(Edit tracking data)
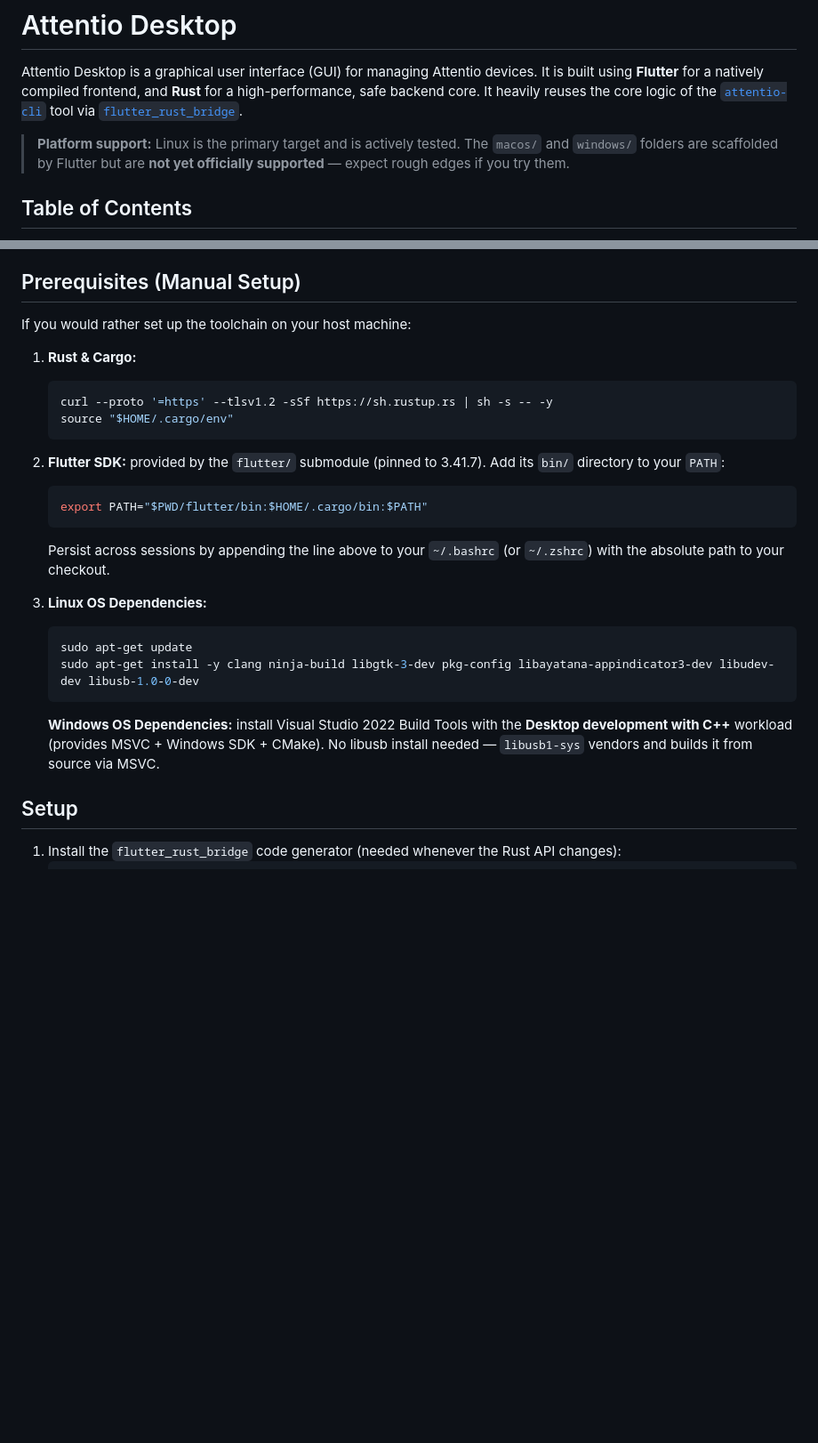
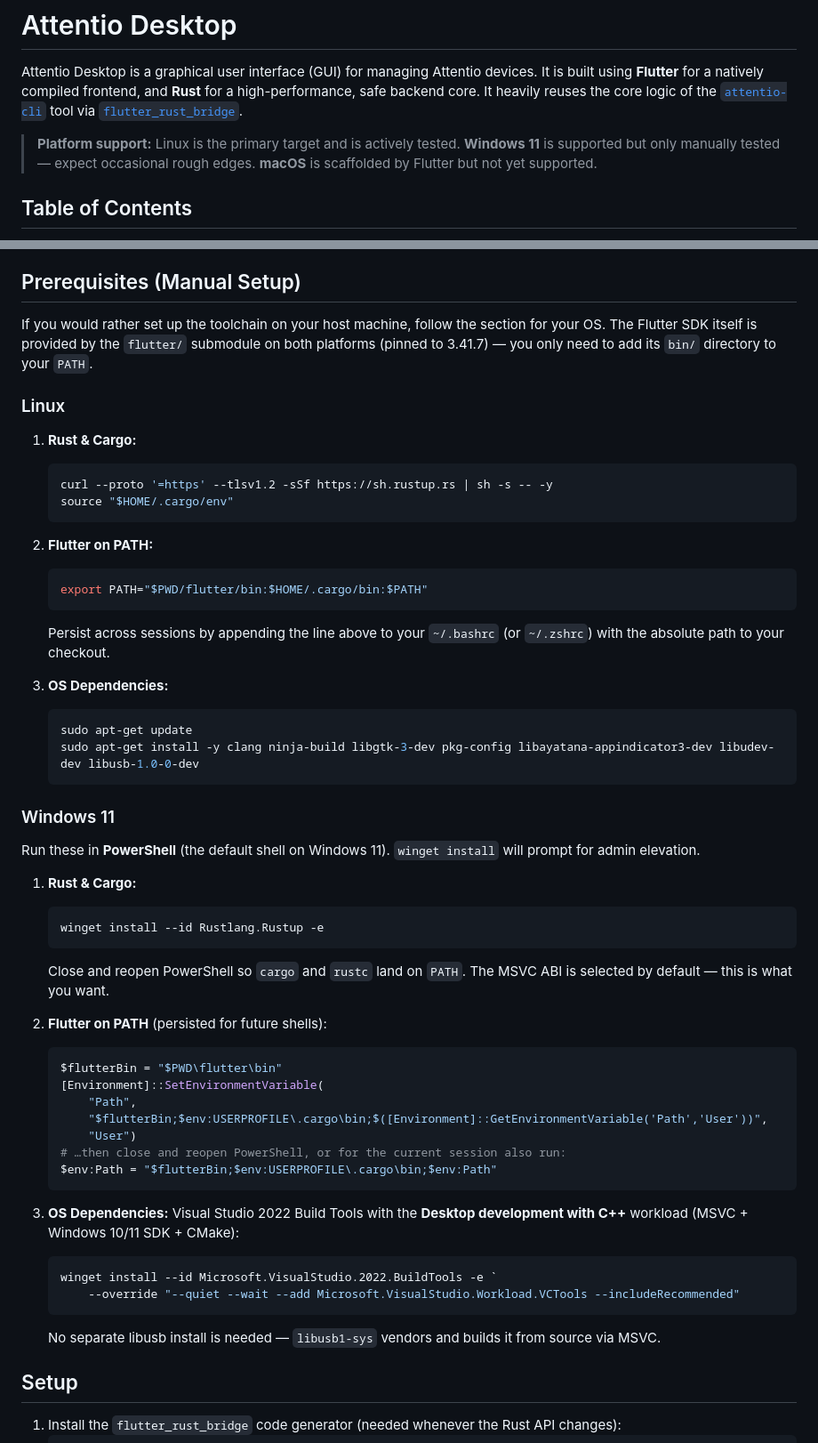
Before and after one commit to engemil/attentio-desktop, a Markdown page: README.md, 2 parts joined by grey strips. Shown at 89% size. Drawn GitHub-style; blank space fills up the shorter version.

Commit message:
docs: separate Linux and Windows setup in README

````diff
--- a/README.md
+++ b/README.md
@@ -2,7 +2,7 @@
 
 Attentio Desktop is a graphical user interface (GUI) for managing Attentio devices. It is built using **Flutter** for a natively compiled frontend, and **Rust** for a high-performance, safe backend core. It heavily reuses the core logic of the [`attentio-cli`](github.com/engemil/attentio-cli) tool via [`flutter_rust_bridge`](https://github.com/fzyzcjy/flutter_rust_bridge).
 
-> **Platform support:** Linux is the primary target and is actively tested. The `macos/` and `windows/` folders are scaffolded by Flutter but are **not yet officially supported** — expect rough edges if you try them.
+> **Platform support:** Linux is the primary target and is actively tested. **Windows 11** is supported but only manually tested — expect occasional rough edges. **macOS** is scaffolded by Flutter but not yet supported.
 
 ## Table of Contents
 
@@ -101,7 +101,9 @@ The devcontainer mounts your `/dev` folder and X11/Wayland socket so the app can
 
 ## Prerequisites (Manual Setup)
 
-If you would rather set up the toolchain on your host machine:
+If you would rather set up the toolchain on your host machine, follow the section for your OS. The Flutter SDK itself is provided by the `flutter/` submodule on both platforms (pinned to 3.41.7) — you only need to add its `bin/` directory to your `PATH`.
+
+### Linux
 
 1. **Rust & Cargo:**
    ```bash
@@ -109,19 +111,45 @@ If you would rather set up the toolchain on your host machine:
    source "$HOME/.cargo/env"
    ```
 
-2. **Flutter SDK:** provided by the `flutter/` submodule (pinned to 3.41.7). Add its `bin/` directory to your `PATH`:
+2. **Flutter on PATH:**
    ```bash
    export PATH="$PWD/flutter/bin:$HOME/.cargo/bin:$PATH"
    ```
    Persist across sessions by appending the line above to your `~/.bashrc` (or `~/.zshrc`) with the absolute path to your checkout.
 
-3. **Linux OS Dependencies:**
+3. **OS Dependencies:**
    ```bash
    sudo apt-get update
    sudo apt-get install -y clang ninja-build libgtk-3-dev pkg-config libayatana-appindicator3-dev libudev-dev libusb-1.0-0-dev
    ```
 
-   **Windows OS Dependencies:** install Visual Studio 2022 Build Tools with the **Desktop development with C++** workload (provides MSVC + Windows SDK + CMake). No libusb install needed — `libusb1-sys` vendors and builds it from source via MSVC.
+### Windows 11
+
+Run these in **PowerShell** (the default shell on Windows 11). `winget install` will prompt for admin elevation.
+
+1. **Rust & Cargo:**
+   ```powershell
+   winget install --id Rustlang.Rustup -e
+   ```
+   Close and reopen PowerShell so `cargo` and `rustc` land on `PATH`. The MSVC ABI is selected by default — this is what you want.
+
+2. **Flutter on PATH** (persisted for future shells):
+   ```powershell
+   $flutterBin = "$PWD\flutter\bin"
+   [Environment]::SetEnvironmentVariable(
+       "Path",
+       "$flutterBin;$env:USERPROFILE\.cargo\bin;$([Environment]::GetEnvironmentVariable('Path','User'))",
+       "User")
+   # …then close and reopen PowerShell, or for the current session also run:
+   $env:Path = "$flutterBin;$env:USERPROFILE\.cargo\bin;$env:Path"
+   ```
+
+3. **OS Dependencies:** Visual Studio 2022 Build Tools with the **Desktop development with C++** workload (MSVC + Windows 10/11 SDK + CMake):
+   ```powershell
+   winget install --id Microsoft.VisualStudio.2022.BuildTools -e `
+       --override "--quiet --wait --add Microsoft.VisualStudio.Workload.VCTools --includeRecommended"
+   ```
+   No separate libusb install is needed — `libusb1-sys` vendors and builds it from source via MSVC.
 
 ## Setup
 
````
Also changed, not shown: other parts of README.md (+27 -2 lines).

§ **Task to complete**
Would you please return all lines of the data that include the word "needed"?

§ **Solution**
-   **Windows OS Dependencies:** install Visual Studio 2022 Build Tools with the **Desktop development with C++** workload (provides MSVC + Windows SDK + CMake). No libusb install needed — `libusb1-sys` vendors and builds it from source via MSVC.
+   No separate libusb install is needed — `libusb1-sys` vendors and builds it from source via MSVC.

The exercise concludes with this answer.